Motlhoki is reported as telling the meeting “amid austerity measures the SA Army is mandated to have a more robust approach”. Replacing the current fleet of troop packs (as the Land Cruisers were named) with “improved vehicles” will enhance border security and safeguarding operations. “The acquisition of new personnel carriers will reduce the potential risk to national security by creating deterrence and stopping cross-border movement in order to have non-porous borders,” the one-star is quoted as saying.

“Functional evaluation” of troop packs offered to replace the Land Cruisers, which were imported from Australia in an SA Army acquisition, by the local defence industry starts on 20 October and ends on 14 November. “Different centres of excellence” will focus on command and control, firepower, mobility, “superior protection”, intelligence and sustainability with driver training concentrating on operator obstructions, tactics and off-road critical mobility.

The personnel carriers offered will be part and parcel of the landward force’s major exercise – Vuk’uhlome – at its Northern Cape Combat Training Centre (CTC) in November. Apart from being on display for close-up inspection they will reportedly also demonstrate capabilities.

When the first soft-skinned Land Cruisers, some sporting chromed wheels as an indicator of their antipodean origin, were taken into service in November 2017, a final figure of 435 vehicles was given. This would see all 15 companies deployed at any one time on border protection with 29 vehicles per company: 18 configured for troop transport, three in logistics configuration, four command and control variants and four ambulances. There is currently no indication of vehicle numbers and configurations needed.

“After a successful acquisition process the new personnel carriers will be utilised at points of entry including the Lesotho borderline, the Mozambique/Swaziland borderline [specified as Ndumo] and the Zimbabwe borderline,” Mmekwa wrote.

National Treasury has allocated nearly R1 billion to improve SANDF border security capabilities over the next three years. Major General Thembelani Xundu explained to the Portfolio Committee on Defence and Military Veterans (PCDMV) earlier this year that R700 million was allocated for border safeguarding technology in 2024/5 and 2025/26.
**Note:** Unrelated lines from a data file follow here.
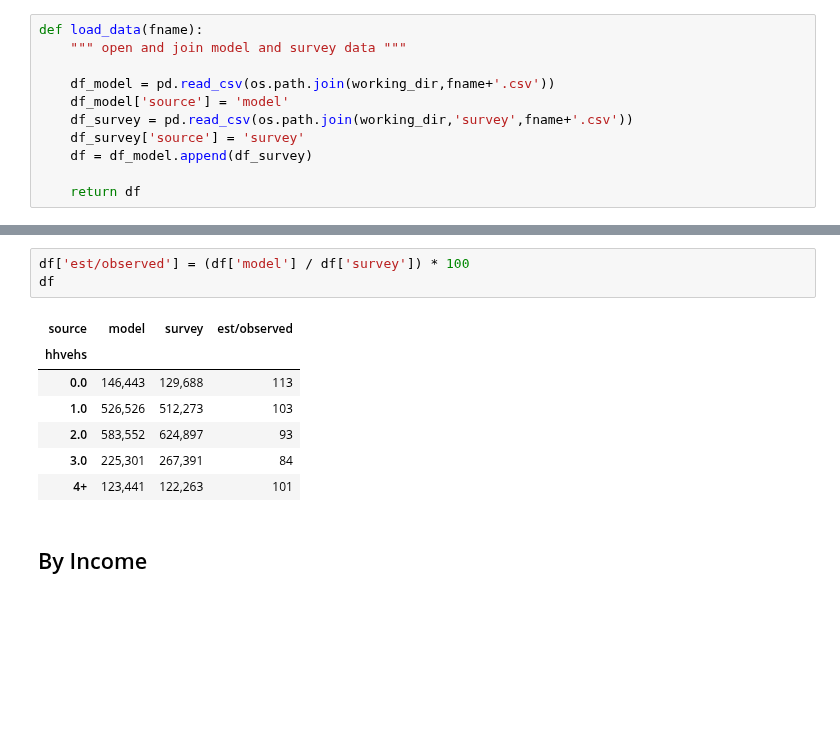
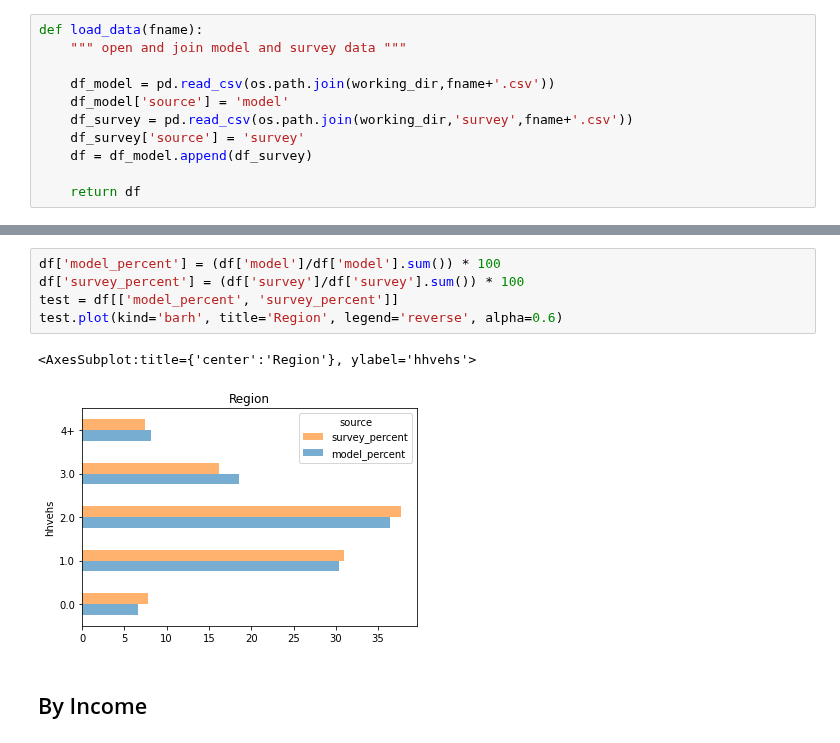
Before and after one commit to psrc/soundcast, a Jupyter notebook: scripts/summarize/notebooks/validation/auto_ownership.ipynb, the cells around one changed output, grey strips where cells are left out. Drawn from its saved outputs; the diff is of its cells as text; blank space fills up the shorter version.

```diff
--- a/scripts/summarize/notebooks/validation/auto_ownership.ipynb
+++ b/scripts/summarize/notebooks/validation/auto_ownership.ipynb
@@ -53,14 +53,11 @@ df.plot(kind='barh', title='Region', legend='reverse', alpha=0.6)
-# %%
-df['est/observed'] = (df['model'] / df['survey']) * 100
-df
-# %% [output]
-| source | model | survey | est/observed |
-| hhvehs |  |  |  |
-| 0.0 | 146,443 | 129,688 | 113 |
-| 1.0 | 526,526 | 512,273 | 103 |
-| 2.0 | 583,552 | 624,897 | 93 |
-| 3.0 | 225,301 | 267,391 | 84 |
-| 4+ | 123,441 | 122,263 | 101 |
+# %%
+df['model_percent'] = (df['model']/df['model'].sum()) * 100
+df['survey_percent'] = (df['survey']/df['survey'].sum()) * 100
+test = df[['model_percent', 'survey_percent']]
+test.plot(kind='barh', title='Region', legend='reverse', alpha=0.6)
+# %% [output]
+<AxesSubplot:title={'center':'Region'}, ylabel='hhvehs'>
+[figure, added]
 # %% [markdown]
 ## By Income
 # %%
```
Also changed, not shown: parts of 3 cells of this notebook, 1 other file.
In the medium term, troop pack vehicles will be replaced with off-the-shelf vehicles and R500 million will be spent in 2024/25 for this. The SANDF wants to replace the troop packs with armoured personnel carriers (APCs), which would serve with all 15 companies on Operation Corona duty. In January this year, Armscor issued a request for information for APCs for an indication of what new vehicles would cost, with responses ranging from R6 million to R18 million each. Armscor planned to request three vehicles for the upcoming borderline test and by the end of the year decide which is best and how many the SANDF can afford.
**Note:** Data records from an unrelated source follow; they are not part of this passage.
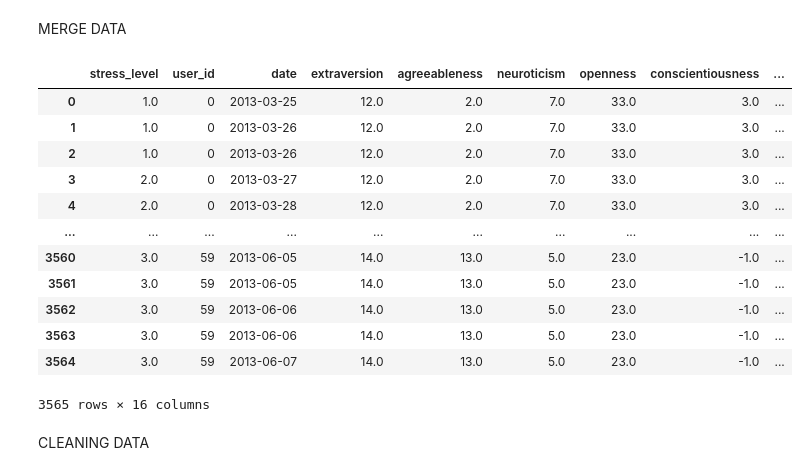
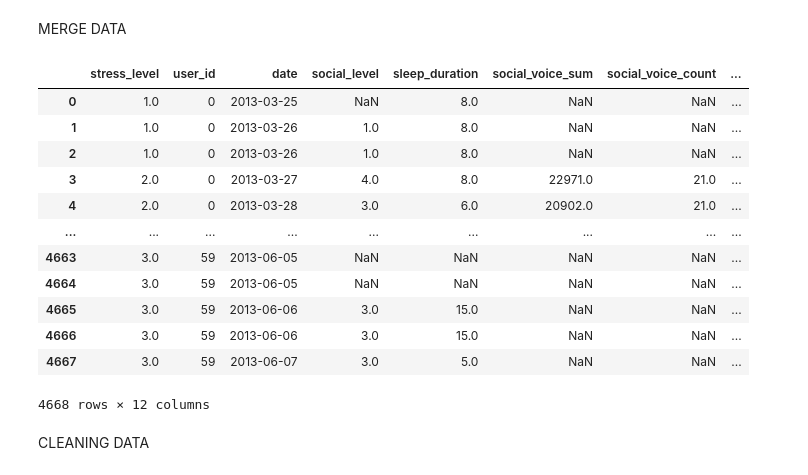
Before and after one commit to javiayala98/Stress-detection-system, a Jupyter notebook: tfg.ipynb, the cells around one changed output. Cells and saved outputs as stored; diff of their text form; code cells hidden in the pictures.

```diff
--- a/tfg.ipynb
+++ b/tfg.ipynb
@@ -299,7 +314,7 @@ for file in files_chosen:
         # 1=[5]Feeling great, 2 =[4]Feeling good, 3 = [1]A little stressed, 4 = [3]Stressed out, 5 = [2]Definitely stressed
 
 
-        #testing to reduce to 3 levels of stress
+        #testing to reduce to 3 levels off stress
         df['stress_level'] = df['stress_level'].apply(lambda x: 1 if (x == 2 or x== 3) else 2 if x == 1 else 3 )
 
 
@@ -323,7 +338,7 @@ for file in files_chosen:
 
         #delete hour and rep time
         df=df.drop(['hour','resp_time'],axis=1)
-        #"""
+        """
         #get bigfivedata
 
         df['extraversion'] = bigfive_data[bigfive_data['uid']== user_name]['extraversion'].iloc[0]
@@ -337,7 +352,7 @@ for file in files_chosen:
 
         #get loneliness data
         df['loneliness_score'] = loneliness[loneliness['uid'] == user_name]['loneliness_score'].iloc[0]
-        #"""
+        """
         #add to df
         stress_data = pd.concat([stress_data if not stress_data.empty else None, df], ignore_index=True)
 # %% [markdown]
@@ -345,25 +360,25 @@ MERGE DATA
 # %%
 #data_frames = [stress_data, social_data, sleep_data, conversation_data]
 
 final_data= pd.merge(stress_data,social_data,on=['user_id','date'],how='outer')
 final_data= pd.merge(final_data,sleep_data,on=['user_id','date'],how='outer')
 final_data= pd.merge(final_data,conversation_data,on=['user_id','date'],how='outer')
-
+final_data= pd.merge(final_data,class_data,on=['user_id','date'],how='outer')
 final_data
 # %% [output]
-|  | stress_level | user_id | date | extraversion | agreeableness | neuroticism | openness | conscientiousness | ... |
-| 0 | 1.0 | 0 | 2013-03-25 | 12.0 | 2.0 | 7.0 | 33.0 | 3.0 | ... |
-| 1 | 1.0 | 0 | 2013-03-26 | 12.0 | 2.0 | 7.0 | 33.0 | 3.0 | ... |
-| 2 | 1.0 | 0 | 2013-03-26 | 12.0 | 2.0 | 7.0 | 33.0 | 3.0 | ... |
-| 3 | 2.0 | 0 | 2013-03-27 | 12.0 | 2.0 | 7.0 | 33.0 | 3.0 | ... |
-| 4 | 2.0 | 0 | 2013-03-28 | 12.0 | 2.0 | 7.0 | 33.0 | 3.0 | ... |
-| ... | ... | ... | ... | ... | ... | ... | ... | ... | ... |
-| 3560 | 3.0 | 59 | 2013-06-05 | 14.0 | 13.0 | 5.0 | 23.0 | -1.0 | ... |
-| 3561 | 3.0 | 59 | 2013-06-05 | 14.0 | 13.0 | 5.0 | 23.0 | -1.0 | ... |
-| 3562 | 3.0 | 59 | 2013-06-06 | 14.0 | 13.0 | 5.0 | 23.0 | -1.0 | ... |
-| 3563 | 3.0 | 59 | 2013-06-06 | 14.0 | 13.0 | 5.0 | 23.0 | -1.0 | ... |
-| 3564 | 3.0 | 59 | 2013-06-07 | 14.0 | 13.0 | 5.0 | 23.0 | -1.0 | ... |
+|  | stress_level | user_id | date | social_level | sleep_duration | social_voice_sum | social_voice_count | ... |
+| 0 | 1.0 | 0 | 2013-03-25 | NaN | 8.0 | NaN | NaN | ... |
+| 1 | 1.0 | 0 | 2013-03-26 | 1.0 | 8.0 | NaN | NaN | ... |
+| 2 | 1.0 | 0 | 2013-03-26 | 1.0 | 8.0 | NaN | NaN | ... |
+| 3 | 2.0 | 0 | 2013-03-27 | 4.0 | 8.0 | 22971.0 | 21.0 | ... |
+| 4 | 2.0 | 0 | 2013-03-28 | 3.0 | 6.0 | 20902.0 | 21.0 | ... |
+| ... | ... | ... | ... | ... | ... | ... | ... | ... |
+| 4663 | 3.0 | 59 | 2013-06-05 | NaN | NaN | NaN | NaN | ... |
+| 4664 | 3.0 | 59 | 2013-06-05 | NaN | NaN | NaN | NaN | ... |
+| 4665 | 3.0 | 59 | 2013-06-06 | 3.0 | 15.0 | NaN | NaN | ... |
+| 4666 | 3.0 | 59 | 2013-06-06 | 3.0 | 15.0 | NaN | NaN | ... |
+| 4667 | 3.0 | 59 | 2013-06-07 | 3.0 | 5.0 | NaN | NaN | ... |
-3565 rows × 16 columns
+4668 rows × 12 columns
 # %% [markdown]
 CLEANING DATA
 # %%
```
Also changed, not shown: parts of 7 cells of this notebook.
January’s request for information called for a 2+8 seat APC for counter-insurgency operations with variable ballistic and mine protection, including the ability to defeat an 8 kg mine. The vehicles would replace or supplement Mamba and Casspir vehicles.
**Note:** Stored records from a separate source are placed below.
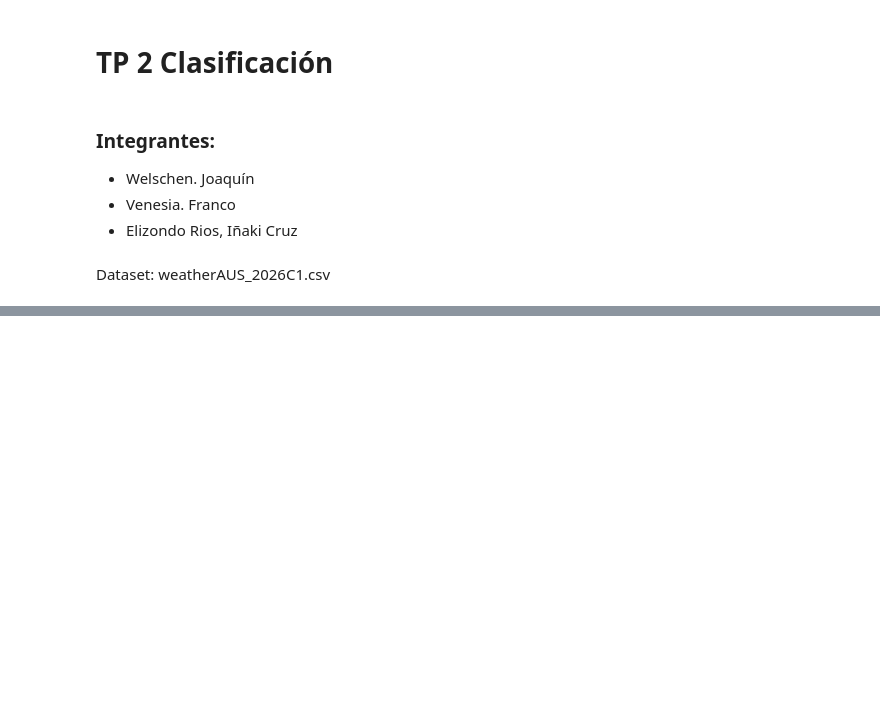
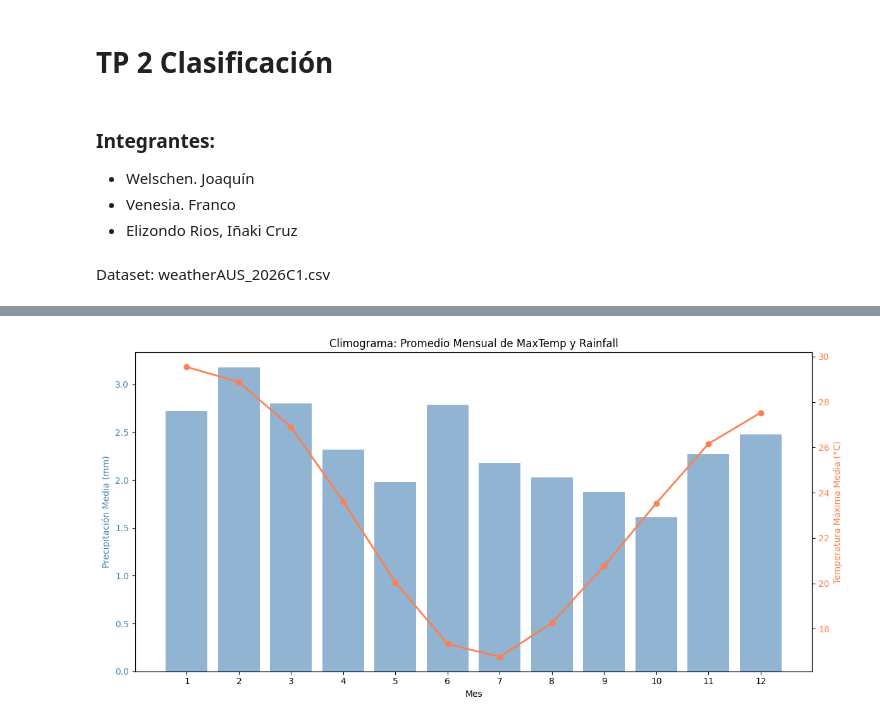
Before and after one commit to FrancoVenesia/TP_AA1_Perez_Venesia_Welsechen_CruzElizondoRios, a Jupyter notebook: TP_2/TP-clasificacion-AA1.ipynb, the cells around one changed output, grey strips where cells are left out. Cells and saved outputs as stored; diff of their text form; code cells hidden in the pictures; blank space fills up the shorter version.

```diff
--- a/TP_2/TP-clasificacion-AA1.ipynb
+++ b/TP_2/TP-clasificacion-AA1.ipynb
@@ -27,0 +397,20 @@ df.head()
+# %%
+# Extraemos el día del año (1-365/366)
+df['DayOfYear'] = df['Date'].dt.dayofyear
+
+# Creación columna que almacena el mes de cada fecha
+df['Month'] = df['Date'].dt.month
+
+# Codificación cíclica: mapea el día del año a un punto del círculo unitario
+df['DayOfYear_sin'] = np.sin(2 * np.pi * df['DayOfYear'] / 365)
+df['DayOfYear_cos'] = np.cos(2 * np.pi * df['DayOfYear'] / 365)
+
+# Codificación cíclica del mes
+df['Month_sin'] = np.sin(2 * np.pi * df['Month'] / 12)
+df['Month_cos'] = np.cos(2 * np.pi * df['Month'] / 12)
+
+# Eliminamos las columnas auxiliares: Date original ya no la necesitamos,
+# y DayOfYear queda reemplazada por sus componentes cíclicas
+#df = df.drop(columns=['Date', 'DayOfYear'])
+
+df.tail()
@@ -27,0 +425,28 @@ df.head()
+# %%
+# Se calcula las medias mensuales
+monthly_data = df.groupby('Month').agg({'MaxTemp': 'mean', 'Rainfall': 'mean'}).reset_index()
+
+fig, ax1 = plt.subplots(figsize=(12, 6))
+
+# Eje primario para la Precipitación
+color_rain = 'steelblue'
+ax1.set_xlabel('Mes')
+ax1.set_ylabel('Precipitación Media (mm)', color=color_rain)
+ax1.bar(monthly_data['Month'], monthly_data['Rainfall'], color=color_rain, alpha=0.6, label='Rainfall')
+ax1.tick_params(axis='y', labelcolor=color_rain)
+ax1.set_xticks(range(1, 13))
+
+# Eje secundario para la Temperatura
+ax2 = ax1.twinx()
+color_temp = 'coral'
+ax2.set_ylabel('Temperatura Máxima Media (°C)', color=color_temp)
+ax2.plot(monthly_data['Month'], monthly_data['MaxTemp'], color=color_temp, marker='o', linewidth=2, label='MaxTemp')
+ax2.tick_params(axis='y', labelcolor=color_temp)
+
+plt.title('Climograma: Promedio Mensual de MaxTemp y Rainfall')
+fig.tight_layout()
+plt.show()
+
+# Mas util separado por region
+# %% [output]
+[figure, added]
```
Also changed, not shown: parts of 35 cells of this notebook.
In addition to new vehicles, R200 million worth of sensor technology will be acquired for Operation Corona in 2025/6 including a geographic information system (GIS) capability (R22.5 million); intelligence collection and processing capabilities (R47 million under Project Baobab); upgraded Chaka command and control system (R7.2 million); Reutech RSR 903 radars (R57 million); 60 observation posts (R16 million under Project Dominate); 16 quadcopter unmanned aerial vehicles (R16 million) and two long range UAVs (R24 million).